Revision tracking records:
■ ■ ■

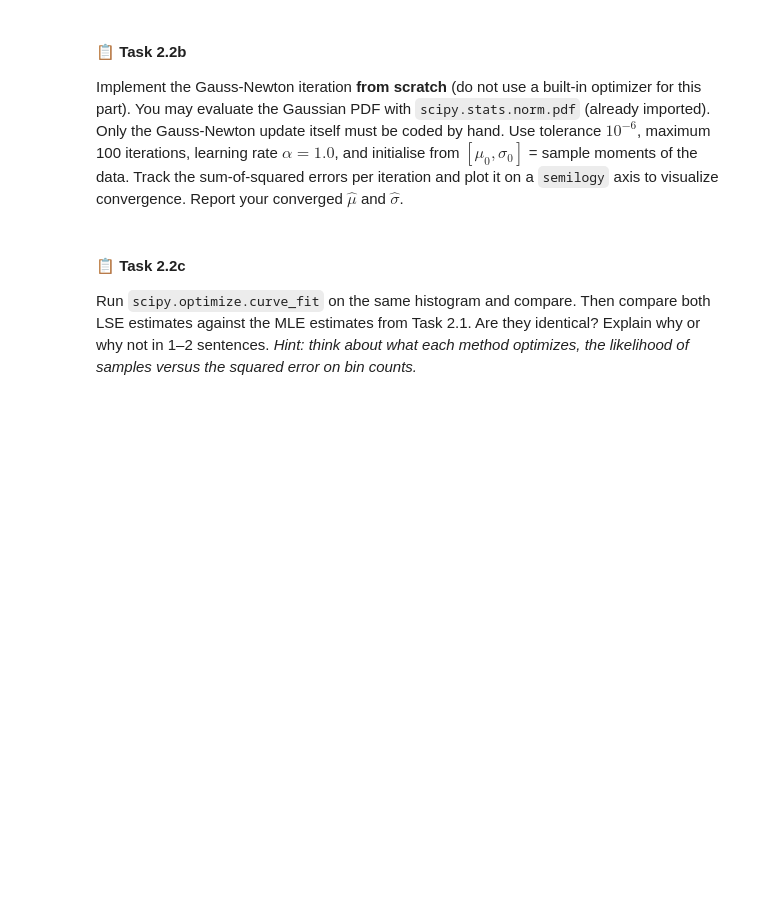
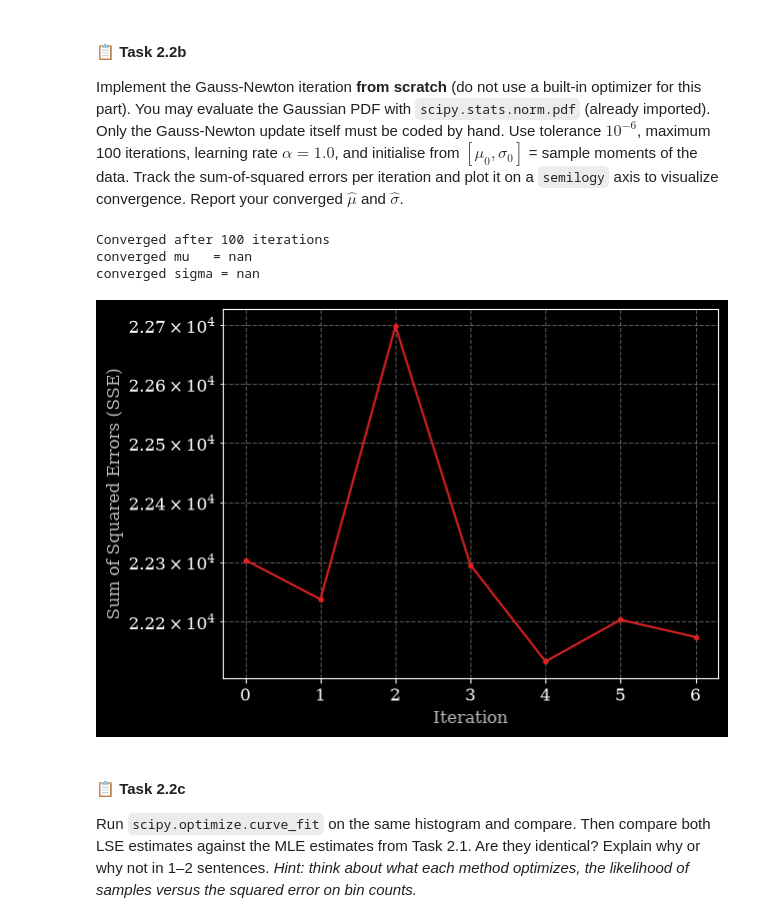
Before and after one commit to Runss123/SSP_group_03, a Jupyter notebook: project.ipynb, the cells around one changed output. Cells and saved outputs as stored; diff of their text form; code cells hidden in the pictures; blank space fills up the shorter version.

```diff
--- a/project.ipynb
+++ b/project.ipynb
@@ -743,12 +750,63 @@ Implement the Gauss-Newton iteration **from scratch** (do not use a built-in opt
 # %%
 # ── Task 2.2b: Gauss-Newton LSE fit (from scratch) ──────────────────────
 # 📋 Build a histogram of rr_N (~30 bins, density=True), then implement
 #    Gauss-Newton from scratch (Jacobian from Task 2.2a). Track the SSE per
 #    iteration, plot it on a semilogy axis, and report the converged mu, sigma.
 #    Useful: np.histogram, np.linalg.solve.
 
 # ── 🧠 Your solution — Task 2.2b ────────────────────────────────────────────────
 # ... your code here ...
+counts, bin_edges = np.histogram(rr_N, bins=30, density=True)
+x = (bin_edges[:-1] + bin_edges[1:]) / 2 #Bincenters
+y = len(counts)
+
+mu = np.mean(rr_N)
+sigma = np.std(rr_N, ddof=1)
+
+ssehistory = []
+
+def jacobian(x, mu, sigma):
+
+    c = (1/(np.sqrt(2 * np.pi) * sigma) )*np.exp(-(x-mu)**2/(2 * sigma ** 2))
+
+    dpdmu = ((x-mu)/(sigma ** 2 )) * c
+    dpdsigma = (((x - mu) ** 2 - (sigma ** 2)) / (sigma ** 3)) * c
+
+    J = np.column_stack((dpdmu, dpdsigma))
+    return J
+for i in range(100):
+    prediction = norm.pdf(x, mu, sigma)
+    residual = y - prediction
+
+    sse = np.sum(residual ** 2)
+    ssehistory.append(sse)
+
+    J = jacobian(x, mu, sigma)
+
+    deltatheta = np.linalg.solve(J.T @ J, J.T @ residual)
+    munew = mu + deltatheta[0]
+    sigmanew = sigma + deltatheta[1]
+
+    if np.linalg.norm(deltatheta) < 1e-6:
+        break
+    mu, sigma = munew, sigmanew
+print(f"Converged after {i+1} iterations")
+print(f"converged mu   = {mu:.6f}")
+print(f"converged sigma = {sigma:.6f}")
+
+# Plot convergence
+
+plt.semilogy(ssehistory, marker='o', markersize=3)
+plt.xlabel("Iteration")
+plt.ylabel("Sum of Squared Errors (SSE)")
+plt.grid(True, which="both", ls="--", alpha=0.5)
+
+plt.show()
+# %% [output]
+Converged after 100 iterations
+converged mu   = nan
+converged sigma = nan
+[figure, added]
 # %% [markdown]
 #### 📋 Task 2.2c
 
```
Also changed, not shown: parts of 4 cells of this notebook.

■ ■ ■

EXERCISE AIM: Reproduce every line in the data that has the word "Newton" in it.

WRITTEN SOLUTION:
@@ -743,12 +750,63 @@ Implement the Gauss-Newton iteration **from scratch** (do not use a built-in opt
 # ── Task 2.2b: Gauss-Newton LSE fit (from scratch) ──────────────────────
 #    Gauss-Newton from scratch (Jacobian from Task 2.2a). Track the SSE per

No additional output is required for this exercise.